Assistant Chief Constable Rachel Nolan, Justice of the Peace Jacky Froggatt, Superintendent Shaun Kane and the Deputy Police, Fire and Crime Commissioner Jane Gardner were all in attendance to congratulate the recruits and mark the first day of their Specials career.
Out of the intake, seven women and three men proudly stepped forward and vowed to protect and serve the county of Essex on a voluntary basis.
Each recruit approached the stage to take the Declaration and accepted the Certificate of Attestation from the Justice of the Peace before being individually addressed by each senior member of the force that were present.
Helping people, keeping people safe, catching criminals
ACC Rachel Nolan closed the ceremony by expressing her gratitude to all recruits that have made the commitment, she said:
“We are so fortunate to have hundreds of amazing people volunteering in a wide variety of roles across our force. “The additional skills and experiences you bring to Essex Police play a vital part in protecting the public. “You are giving up your spare time to help us to help people, keep the community safe and catch criminals.
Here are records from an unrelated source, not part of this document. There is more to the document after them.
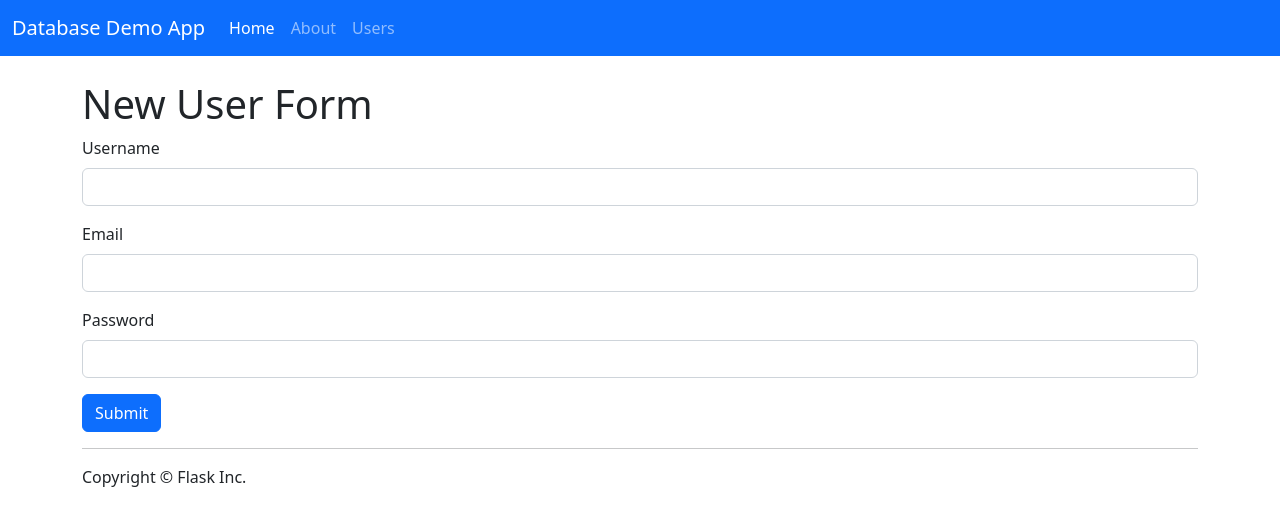
After one commit to uwi-info3180/flask-db-demo, a Flask app: template app/templates/add_user.html in a window 1280 px wide. The commit adds this page. Shown: the top 526 px of the page. Run offline with Flask 3, Linux system fonts and the light colour scheme; the template is opened without the code that fills it, so the values that code supplies are empty, except form fields; tables that the repository leaves empty hold one stand-in row (values such as "Sample post"); form fields are guessed from the names that the template uses; some libraries are stand-ins or nearby versions.

Commit message:
Create a form to add users

```diff
--- /dev/null
+++ b/app/templates/add_user.html
@@ -0,0 +1,22 @@
+{% extends 'base.html' %}
+
+{% block main %}
+    <h1>New User Form</h1>
+
+    <form action="{{ url_for('new_user') }}" method="post">
+        {{ form.csrf_token }}
+        <div class="form-group mb-3">
+            {{ form.username.label(class="form-label") }}
+            {{ form.username(class="form-control") }}
+        </div>
+        <div class="form-group mb-3">
+            {{ form.email.label(class="form-label") }}
+            {{ form.email(class="form-control") }}
+        </div>
+        <div class="form-group mb-3">
+            {{ form.password.label(class="form-label") }}
+            {{ form.password(class="form-control") }}
+        </div>
+        <button type="submit" class="btn btn-primary">Submit</button>
+    </form>
+{% endblock %}
--- a/app/templates/users.html
+++ b/app/templates/users.html
@@ -1,7 +1,7 @@
 {% extends 'base.html' %}
 
 {% block main %}
-    <h1>Users</h1>
+    <h1>Users <a href="{{ url_for('new_user')}}" class="btn btn-primary">Add User</a></h1>
 
     <div class="table-responsive">
         {% if users %}
```
Also changed, not shown: app/forms.py (added, +8 -0 lines).
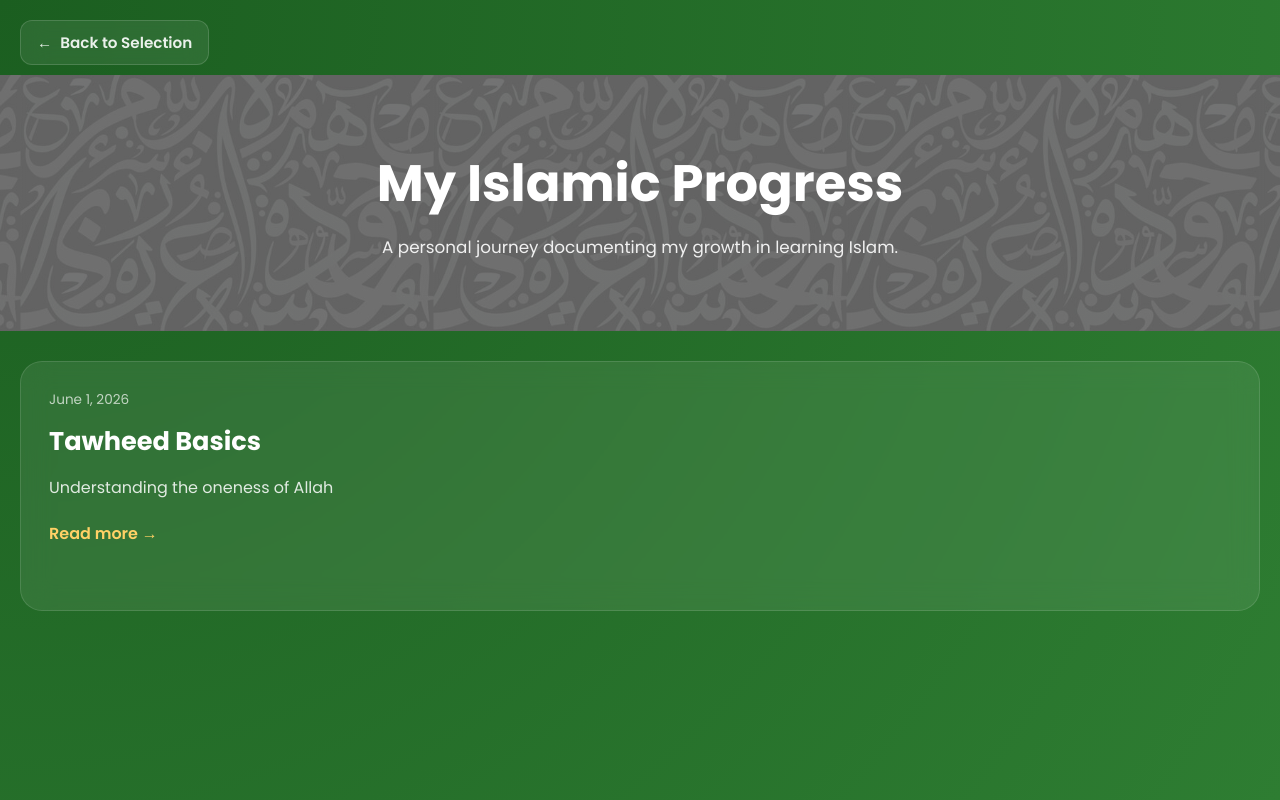
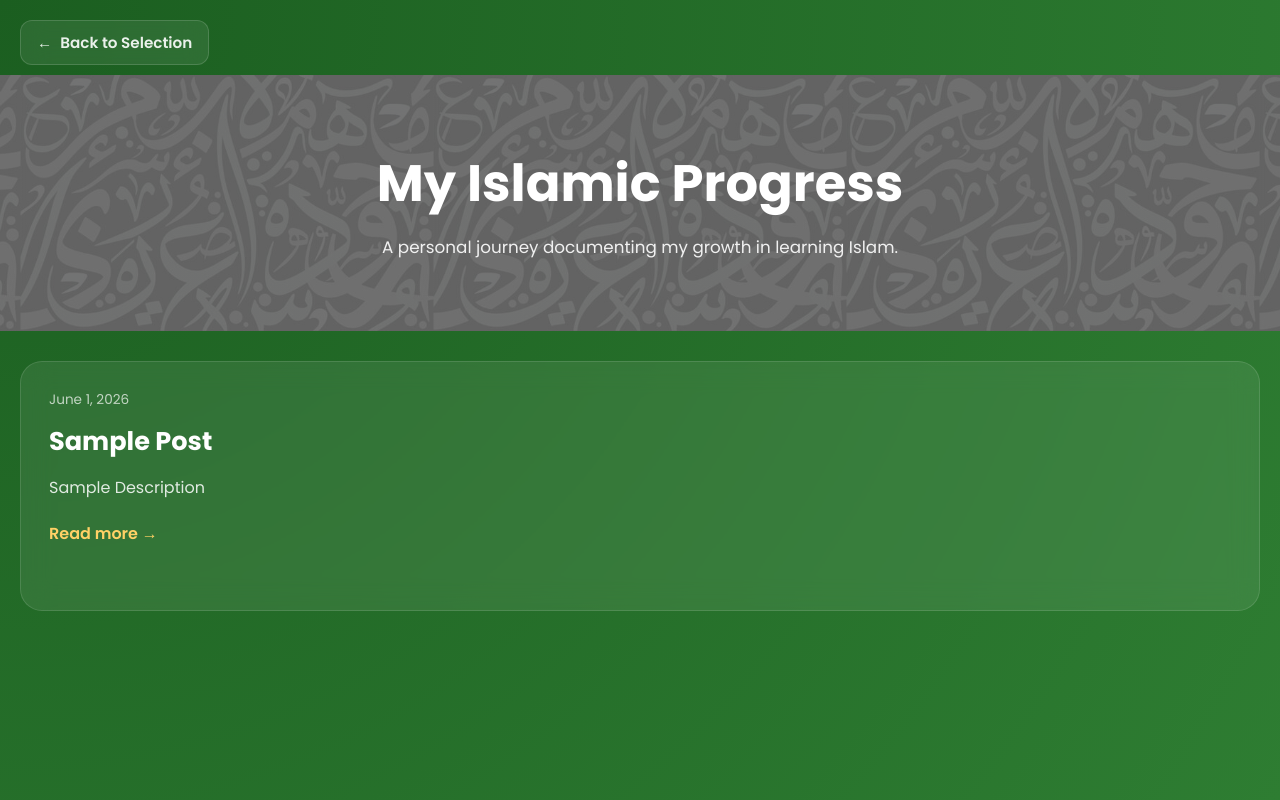
Before and after one commit to Tawseef-Reza/accountability, a React (Vite) app: page /islamic in a window 1280 px wide. Built offline with nearby package versions, Linux system fonts and the light colour scheme.

Commit message:
edited sample post

```diff
--- a/src/data/islamicPosts.js
+++ b/src/data/islamicPosts.js
@@ -1,11 +1,12 @@
 const islamicPosts = [
   {
     id: 1,
-    title: "Tawheed Basics",
-    description: "Understanding the oneness of Allah",
-    content: "Today I studied the basics of Tawheed...",
-    date: "June 1, 2026",
-  },
+    title: 'Sample Post',
+    description: 'Sample Description',
+    content:
+      'Sample Content',
+    date: 'June 1, 2026',
+  }
 ]
 
 export default islamicPosts
```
For this I would like to say a huge thank you for your time, commitment and passion.”
Our Special Constabulary
A Special in Essex is someone who will be valued, supported, and integrated into the wider policing family. They’re someone who will learn new skills, see new things and make tangible differences to the lives of the public they serve.
Does this sound like you?
We have the second biggest Special Constabulary in the country with more than 450 serving officers who dedicate at least 16 hours a month to policing alongside their work and family commitments and are always on the lookout for extraordinary people who could fit the bill.
Special Constables are volunteer Police Officers. They have the same police powers, uniforms and equipment as regular Police Officers but sacrifice their free time on a voluntary basis, organising their busy personal lives, day jobs and other commitments around police duties.